Tony Campolo is a prophetic voice in the Evangelical community, prophetic in the sense of the ancient Hebrew prophets who challenged the Israelites to care for the poor and to "act justly, to love mercy, and to walk humbly with their God" – not prophetic in the modern sense like, for example, the quackery of Pat Robertson or the wacky “prophecies” of Oral Roberts. And like the Hebrew prophets, Campolo’s voice is often unwelcome in large parts of the religious community in which he participates. I don’t always agree with what Campolo says (for example his “red-letter Christians” initiative - see a good critique here on John Stackhouse’s blog) but he is inspiring and a man of integrity.
So it is sad to see Campolo miss the mark so badly in his recent op-ed in the Philadelphia Inquirer. In an article entitled The Real Danger in Darwin is not Evolution, but Racism (HT: Ed Darrell) he lashes out at … well, possibly the science of biological evolution, possibly an ill-defined metaphysic of “Darwinism”, or maybe even Charles Darwin himself – the focus of his attack is unclear. I suspect that Campolo wanted to highlight that all of humanity enjoys a special place in God’s creation, and that ideas that deny this can be dangerous. It is commendable that Campolo strongly defends this important truth about human dignity. However, in my opinion, his argument is presented so badly that it probably does more damage than good.
A) Positive Aspects of Campolo’s Argument

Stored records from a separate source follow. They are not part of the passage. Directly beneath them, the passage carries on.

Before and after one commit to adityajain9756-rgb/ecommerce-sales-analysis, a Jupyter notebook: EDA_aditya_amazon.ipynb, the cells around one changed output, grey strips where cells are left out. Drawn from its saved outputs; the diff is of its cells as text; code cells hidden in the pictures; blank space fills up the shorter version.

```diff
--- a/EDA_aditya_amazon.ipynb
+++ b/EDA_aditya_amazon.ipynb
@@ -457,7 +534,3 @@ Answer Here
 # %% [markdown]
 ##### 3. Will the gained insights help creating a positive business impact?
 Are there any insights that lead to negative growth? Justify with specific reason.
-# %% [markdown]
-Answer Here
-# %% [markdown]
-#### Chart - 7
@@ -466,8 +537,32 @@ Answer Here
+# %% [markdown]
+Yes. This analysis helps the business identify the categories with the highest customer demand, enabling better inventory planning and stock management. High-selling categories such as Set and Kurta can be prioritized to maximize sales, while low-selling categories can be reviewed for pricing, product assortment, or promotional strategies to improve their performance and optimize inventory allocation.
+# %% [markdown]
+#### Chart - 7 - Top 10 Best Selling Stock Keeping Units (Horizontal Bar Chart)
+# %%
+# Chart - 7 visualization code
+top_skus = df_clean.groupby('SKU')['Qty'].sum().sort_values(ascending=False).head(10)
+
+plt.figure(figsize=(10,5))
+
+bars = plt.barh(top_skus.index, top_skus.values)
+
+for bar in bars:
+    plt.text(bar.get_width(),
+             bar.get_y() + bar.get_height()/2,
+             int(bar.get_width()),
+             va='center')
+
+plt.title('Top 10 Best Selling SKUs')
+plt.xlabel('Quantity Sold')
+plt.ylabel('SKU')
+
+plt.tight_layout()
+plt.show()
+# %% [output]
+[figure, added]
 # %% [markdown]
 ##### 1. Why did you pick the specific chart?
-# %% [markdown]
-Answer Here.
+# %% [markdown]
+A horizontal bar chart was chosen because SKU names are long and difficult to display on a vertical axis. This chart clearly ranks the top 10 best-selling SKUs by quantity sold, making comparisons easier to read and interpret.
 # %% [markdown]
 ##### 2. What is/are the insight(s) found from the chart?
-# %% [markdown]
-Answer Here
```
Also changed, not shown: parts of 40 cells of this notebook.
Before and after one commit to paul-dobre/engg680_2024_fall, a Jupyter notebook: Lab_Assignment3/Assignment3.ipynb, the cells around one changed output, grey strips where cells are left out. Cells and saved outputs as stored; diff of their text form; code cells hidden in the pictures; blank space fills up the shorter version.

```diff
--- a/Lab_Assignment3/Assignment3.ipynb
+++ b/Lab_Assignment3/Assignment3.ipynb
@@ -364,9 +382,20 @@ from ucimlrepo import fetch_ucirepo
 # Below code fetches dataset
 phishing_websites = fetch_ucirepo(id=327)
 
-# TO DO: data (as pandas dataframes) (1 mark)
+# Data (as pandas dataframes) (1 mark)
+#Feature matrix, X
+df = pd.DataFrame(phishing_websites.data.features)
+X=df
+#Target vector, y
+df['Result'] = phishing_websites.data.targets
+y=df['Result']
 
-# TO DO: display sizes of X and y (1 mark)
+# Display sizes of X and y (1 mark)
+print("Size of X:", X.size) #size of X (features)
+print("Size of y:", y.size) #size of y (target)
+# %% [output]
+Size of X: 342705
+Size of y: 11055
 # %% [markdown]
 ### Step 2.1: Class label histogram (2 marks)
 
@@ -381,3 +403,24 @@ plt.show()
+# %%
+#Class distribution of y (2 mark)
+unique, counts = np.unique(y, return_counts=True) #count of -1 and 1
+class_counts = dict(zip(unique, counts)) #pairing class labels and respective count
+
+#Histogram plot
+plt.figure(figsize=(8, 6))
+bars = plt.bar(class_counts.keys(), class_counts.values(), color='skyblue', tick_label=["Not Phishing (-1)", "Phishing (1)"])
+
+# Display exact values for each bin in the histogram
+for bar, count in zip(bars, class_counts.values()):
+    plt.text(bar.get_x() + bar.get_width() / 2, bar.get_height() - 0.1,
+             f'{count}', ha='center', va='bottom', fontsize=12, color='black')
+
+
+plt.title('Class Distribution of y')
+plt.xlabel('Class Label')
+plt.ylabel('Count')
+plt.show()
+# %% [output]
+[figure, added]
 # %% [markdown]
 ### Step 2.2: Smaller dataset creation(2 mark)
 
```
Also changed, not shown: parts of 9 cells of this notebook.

First the positive: In the past (for example here) (HT: Stephen Matheson), Campolo has parroted standard anti-evolutionist claims that “Evolution is just a theory”. However, in the current op-ed he does not question the scientific evidence for biological evolution, and even states that “in terms of science, Darwin’s account may be solid indeed”. Secondly, he states, in opposition to YEC claims, that “the development of biological organisms over eons of time really does not pose the great threat to the dignity of our humanity”. Thus he is not insisting on a rigorously literal interpretation of scripture, an interpretation that itself can be damaging to the Christian faith. Finally, he concludes that there is an “infinite qualitative difference” between humans and that rest of creation. These are all great points, and could have been constructed into a useful argument against some of the unwarranted philosophical extrapolations to evolutionary theory being passed off as science (for example, the insistence that the biological connectness of humanity to other forms of life implies that we are nothing more than “gene machines”).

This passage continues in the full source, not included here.